What is it?

Dravida Munnetra Kazhagam leader M. Karunanidhi led the party for 50 years, won all the elections he contested and occupied the seat of Chief Minister for five terms. When he died last week, experts said that an era in Dravidian politics had drawn to a close. For Karunanidhi, his meticulously cultivated image loomed over others, contributing to the sidelining of democracy even in party affairs. The same can be said of M.G.Ramachandran and Jayalalithaa, the former leaders of the AIADMK. Karunanidhi’s death has left a vacuum and there is likely to be problems in succession, though the situation is vastly different from what had happened in the AIADMK after the death of Jayalalithaa.

How did it come about?

In the DMK, Karunanidhi was able to outmanoeuvre all his contemporaries after the death of party founder C.N. Annadurai and gradually gained control. It put an end to a team of leaders — V.R. Nedunchezhian, N.V. Natarajan and K.A. Mathiazhagan — who had enjoyed an equally privileged status in the organisation. A few of the sidelined leaders threw their weight behind MGR when he launched the AIADMK. For many years, district secretaries held the key to the DMK, and their importance is explained by Tiruchi district secretary Anbil Dharmalingam’s response to the district magistrate. When asked to reveal his identity, he just told the magistrate that he was the district secretary of the DMK. “I am like a District Collector,” he said.

But the DMK had to change its tactics after 18 district secretaries rallied behind Vaiko following his expulsion from the party in 1993. It evolved a strategy that effectively limited the clout of district secretaries.
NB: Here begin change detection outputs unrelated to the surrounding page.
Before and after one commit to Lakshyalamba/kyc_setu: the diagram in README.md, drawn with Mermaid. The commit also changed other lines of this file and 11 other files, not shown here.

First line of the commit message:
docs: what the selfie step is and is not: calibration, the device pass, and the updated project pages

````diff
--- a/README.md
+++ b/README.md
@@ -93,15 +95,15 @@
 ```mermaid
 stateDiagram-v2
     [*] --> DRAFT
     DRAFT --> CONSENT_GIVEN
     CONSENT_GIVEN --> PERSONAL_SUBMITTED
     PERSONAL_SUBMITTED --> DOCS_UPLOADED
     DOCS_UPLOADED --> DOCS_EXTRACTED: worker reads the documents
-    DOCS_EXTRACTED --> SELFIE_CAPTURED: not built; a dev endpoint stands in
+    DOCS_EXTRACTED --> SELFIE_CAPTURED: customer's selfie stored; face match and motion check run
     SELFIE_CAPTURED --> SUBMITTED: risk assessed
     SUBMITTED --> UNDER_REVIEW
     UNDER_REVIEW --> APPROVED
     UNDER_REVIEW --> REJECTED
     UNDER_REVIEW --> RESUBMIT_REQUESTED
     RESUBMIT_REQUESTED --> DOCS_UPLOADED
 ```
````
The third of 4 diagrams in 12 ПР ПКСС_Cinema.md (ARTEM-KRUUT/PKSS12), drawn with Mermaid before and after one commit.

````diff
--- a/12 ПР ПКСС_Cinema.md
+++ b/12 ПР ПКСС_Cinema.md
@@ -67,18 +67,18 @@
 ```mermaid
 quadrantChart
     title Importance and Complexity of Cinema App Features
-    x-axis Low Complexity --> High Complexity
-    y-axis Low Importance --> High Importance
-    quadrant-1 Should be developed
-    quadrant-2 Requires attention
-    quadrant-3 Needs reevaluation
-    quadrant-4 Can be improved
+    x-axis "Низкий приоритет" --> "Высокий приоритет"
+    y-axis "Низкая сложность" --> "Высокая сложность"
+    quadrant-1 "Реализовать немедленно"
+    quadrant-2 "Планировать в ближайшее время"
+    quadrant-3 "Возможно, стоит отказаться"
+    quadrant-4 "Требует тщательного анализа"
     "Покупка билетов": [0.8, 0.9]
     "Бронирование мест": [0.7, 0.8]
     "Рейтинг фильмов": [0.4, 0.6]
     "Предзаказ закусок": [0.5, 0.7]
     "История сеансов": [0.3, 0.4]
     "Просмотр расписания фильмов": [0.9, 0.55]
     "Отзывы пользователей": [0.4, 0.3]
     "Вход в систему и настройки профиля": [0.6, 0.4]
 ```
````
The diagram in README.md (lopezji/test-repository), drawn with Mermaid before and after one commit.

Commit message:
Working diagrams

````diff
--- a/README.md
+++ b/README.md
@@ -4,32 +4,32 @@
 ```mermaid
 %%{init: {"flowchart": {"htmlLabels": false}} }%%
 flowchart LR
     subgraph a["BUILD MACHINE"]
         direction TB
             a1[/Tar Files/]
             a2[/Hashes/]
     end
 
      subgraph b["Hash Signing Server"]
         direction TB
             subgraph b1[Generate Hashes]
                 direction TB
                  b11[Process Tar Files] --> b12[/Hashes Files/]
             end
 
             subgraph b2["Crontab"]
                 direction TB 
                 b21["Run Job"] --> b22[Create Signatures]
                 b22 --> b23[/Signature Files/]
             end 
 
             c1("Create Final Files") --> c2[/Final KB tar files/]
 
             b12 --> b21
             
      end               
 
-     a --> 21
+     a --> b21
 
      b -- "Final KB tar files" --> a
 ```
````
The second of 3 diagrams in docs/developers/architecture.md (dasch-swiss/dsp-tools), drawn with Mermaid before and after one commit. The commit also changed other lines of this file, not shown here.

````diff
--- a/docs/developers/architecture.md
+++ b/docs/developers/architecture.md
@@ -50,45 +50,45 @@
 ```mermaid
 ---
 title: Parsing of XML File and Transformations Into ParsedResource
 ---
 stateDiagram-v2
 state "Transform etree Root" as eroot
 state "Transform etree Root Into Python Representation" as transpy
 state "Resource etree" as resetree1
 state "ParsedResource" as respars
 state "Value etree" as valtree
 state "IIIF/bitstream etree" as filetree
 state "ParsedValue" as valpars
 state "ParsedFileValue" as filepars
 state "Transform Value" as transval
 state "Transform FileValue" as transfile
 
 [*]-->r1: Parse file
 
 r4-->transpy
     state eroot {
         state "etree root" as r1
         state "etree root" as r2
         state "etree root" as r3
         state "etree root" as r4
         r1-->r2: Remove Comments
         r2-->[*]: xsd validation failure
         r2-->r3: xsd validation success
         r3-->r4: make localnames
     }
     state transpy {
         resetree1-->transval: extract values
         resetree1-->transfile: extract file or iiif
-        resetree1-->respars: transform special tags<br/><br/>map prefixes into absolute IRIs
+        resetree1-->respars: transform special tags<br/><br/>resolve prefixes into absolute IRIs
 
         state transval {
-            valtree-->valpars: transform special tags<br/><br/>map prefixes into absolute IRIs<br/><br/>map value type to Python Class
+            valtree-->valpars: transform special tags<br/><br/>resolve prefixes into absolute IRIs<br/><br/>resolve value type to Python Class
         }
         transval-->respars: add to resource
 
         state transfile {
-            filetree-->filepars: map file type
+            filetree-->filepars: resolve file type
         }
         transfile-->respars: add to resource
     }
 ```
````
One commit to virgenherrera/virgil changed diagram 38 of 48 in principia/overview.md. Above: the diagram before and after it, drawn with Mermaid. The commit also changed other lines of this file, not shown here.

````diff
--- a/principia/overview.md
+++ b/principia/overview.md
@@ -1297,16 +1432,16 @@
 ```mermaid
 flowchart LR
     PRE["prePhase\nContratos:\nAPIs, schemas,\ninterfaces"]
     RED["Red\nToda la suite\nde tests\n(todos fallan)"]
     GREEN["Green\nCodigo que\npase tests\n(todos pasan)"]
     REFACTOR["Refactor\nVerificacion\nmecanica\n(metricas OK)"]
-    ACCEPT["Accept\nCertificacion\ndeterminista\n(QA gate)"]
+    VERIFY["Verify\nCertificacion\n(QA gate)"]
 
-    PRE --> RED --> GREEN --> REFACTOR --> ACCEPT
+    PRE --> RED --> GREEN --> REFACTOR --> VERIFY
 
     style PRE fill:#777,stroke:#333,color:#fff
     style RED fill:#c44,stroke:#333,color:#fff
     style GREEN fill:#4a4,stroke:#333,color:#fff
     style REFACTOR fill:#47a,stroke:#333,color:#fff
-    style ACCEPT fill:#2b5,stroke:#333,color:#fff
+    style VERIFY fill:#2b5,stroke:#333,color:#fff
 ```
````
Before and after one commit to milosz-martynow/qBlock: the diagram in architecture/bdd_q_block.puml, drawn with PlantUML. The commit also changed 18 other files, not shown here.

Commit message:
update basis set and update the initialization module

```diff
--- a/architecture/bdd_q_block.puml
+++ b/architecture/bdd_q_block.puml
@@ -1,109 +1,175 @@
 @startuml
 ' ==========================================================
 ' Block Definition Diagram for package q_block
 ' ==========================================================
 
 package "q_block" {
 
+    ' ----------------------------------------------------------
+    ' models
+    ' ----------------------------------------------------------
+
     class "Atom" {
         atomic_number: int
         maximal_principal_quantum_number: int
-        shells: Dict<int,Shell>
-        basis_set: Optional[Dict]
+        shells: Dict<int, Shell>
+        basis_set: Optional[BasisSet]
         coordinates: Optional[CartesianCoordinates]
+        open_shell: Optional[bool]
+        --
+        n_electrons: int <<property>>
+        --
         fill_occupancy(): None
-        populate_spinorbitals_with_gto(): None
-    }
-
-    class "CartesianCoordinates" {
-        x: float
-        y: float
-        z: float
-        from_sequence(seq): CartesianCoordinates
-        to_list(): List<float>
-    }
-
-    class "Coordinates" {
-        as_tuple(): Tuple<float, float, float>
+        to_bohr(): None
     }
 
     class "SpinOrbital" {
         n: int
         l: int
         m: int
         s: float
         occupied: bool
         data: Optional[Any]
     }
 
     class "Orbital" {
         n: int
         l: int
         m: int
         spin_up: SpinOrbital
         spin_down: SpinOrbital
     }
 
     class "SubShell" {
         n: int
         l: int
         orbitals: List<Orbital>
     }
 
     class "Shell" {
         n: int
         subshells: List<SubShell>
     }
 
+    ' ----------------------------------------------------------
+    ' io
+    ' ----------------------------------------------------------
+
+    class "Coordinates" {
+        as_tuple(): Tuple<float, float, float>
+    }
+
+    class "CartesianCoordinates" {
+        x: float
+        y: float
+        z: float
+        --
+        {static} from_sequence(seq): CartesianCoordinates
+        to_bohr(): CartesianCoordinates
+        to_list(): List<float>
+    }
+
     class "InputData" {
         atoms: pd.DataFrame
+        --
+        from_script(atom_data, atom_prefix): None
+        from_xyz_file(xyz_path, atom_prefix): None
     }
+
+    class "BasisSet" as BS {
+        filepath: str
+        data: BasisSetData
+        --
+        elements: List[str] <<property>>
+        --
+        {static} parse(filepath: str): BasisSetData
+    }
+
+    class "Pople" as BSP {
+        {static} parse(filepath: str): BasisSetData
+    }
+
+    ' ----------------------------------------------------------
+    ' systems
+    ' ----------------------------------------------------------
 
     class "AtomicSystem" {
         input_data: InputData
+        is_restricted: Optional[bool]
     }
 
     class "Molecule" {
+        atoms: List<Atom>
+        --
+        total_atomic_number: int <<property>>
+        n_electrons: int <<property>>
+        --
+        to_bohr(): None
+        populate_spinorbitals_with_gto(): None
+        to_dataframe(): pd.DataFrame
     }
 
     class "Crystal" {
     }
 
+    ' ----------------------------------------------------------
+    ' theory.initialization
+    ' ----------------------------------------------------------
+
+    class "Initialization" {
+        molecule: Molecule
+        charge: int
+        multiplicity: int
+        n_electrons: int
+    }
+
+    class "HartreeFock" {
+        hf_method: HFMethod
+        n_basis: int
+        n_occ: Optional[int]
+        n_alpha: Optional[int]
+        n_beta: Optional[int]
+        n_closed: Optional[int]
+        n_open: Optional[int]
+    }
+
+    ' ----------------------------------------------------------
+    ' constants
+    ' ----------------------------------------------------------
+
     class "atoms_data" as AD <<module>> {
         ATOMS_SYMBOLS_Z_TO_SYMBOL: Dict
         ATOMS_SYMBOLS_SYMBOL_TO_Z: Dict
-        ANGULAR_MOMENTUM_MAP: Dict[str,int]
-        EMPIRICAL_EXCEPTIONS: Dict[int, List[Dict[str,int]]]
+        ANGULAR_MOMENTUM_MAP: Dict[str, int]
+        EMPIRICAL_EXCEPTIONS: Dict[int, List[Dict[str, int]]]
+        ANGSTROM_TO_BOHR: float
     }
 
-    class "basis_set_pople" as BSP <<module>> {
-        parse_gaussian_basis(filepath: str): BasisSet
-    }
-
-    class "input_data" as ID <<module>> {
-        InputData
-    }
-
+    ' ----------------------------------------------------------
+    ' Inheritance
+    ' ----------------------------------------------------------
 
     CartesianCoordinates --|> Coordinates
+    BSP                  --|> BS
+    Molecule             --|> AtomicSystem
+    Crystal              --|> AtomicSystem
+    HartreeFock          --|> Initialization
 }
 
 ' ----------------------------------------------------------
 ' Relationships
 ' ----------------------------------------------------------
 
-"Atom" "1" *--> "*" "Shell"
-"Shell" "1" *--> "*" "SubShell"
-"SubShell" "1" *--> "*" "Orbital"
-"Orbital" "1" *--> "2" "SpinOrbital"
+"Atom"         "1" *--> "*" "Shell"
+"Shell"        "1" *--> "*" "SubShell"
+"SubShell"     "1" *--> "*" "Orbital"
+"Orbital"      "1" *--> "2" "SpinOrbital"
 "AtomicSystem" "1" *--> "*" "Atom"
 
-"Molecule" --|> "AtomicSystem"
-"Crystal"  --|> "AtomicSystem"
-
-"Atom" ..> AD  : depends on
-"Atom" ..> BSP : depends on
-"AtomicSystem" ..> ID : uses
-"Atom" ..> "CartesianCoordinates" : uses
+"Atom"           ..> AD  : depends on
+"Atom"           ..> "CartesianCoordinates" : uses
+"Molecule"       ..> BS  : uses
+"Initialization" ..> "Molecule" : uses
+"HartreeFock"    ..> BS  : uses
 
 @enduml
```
DMK working president M.K. Stalin started controlling the jugular vein of the organisation even when his father was alive, and the district secretaries are his staunch loyalists. He called Mr. Stalin as the embodiment of “hard work,” but Karunanidhi’s delay in handing over the mantle to him left him at a slight disadvantage. Though a handful, including his elder brother Alagiri, pose a challenge to his leadership, Mr. Stalin has to prove his mettle as many factors play out on the ground.

Why does it matter?

The DMK is facing a situation akin to the one that existed during MGR’s rule. As long as MGR was alive, the DMK was not able to capture power in the State. The AIADMK has kept the DMK out of power for seven years, and if the present government completes its term, it will be a decade. The DMK is also not part of the government at the Centre, as it was between 1999 and 2004 and again between 2004 and 2009, when its presence at the Centre compensated for its lack of power in the State.

The party’s defeat to T.T.V. Dinakaran in the R.K. Nagar byelection, despite the negative image of his family background, cannot be brushed under the carpet. Actor Kamal Haasan’s plunge into politics and Rajinikant’s decision to launch his party and the presence of fringe Tamil nationalist groups have crowded the political landscape.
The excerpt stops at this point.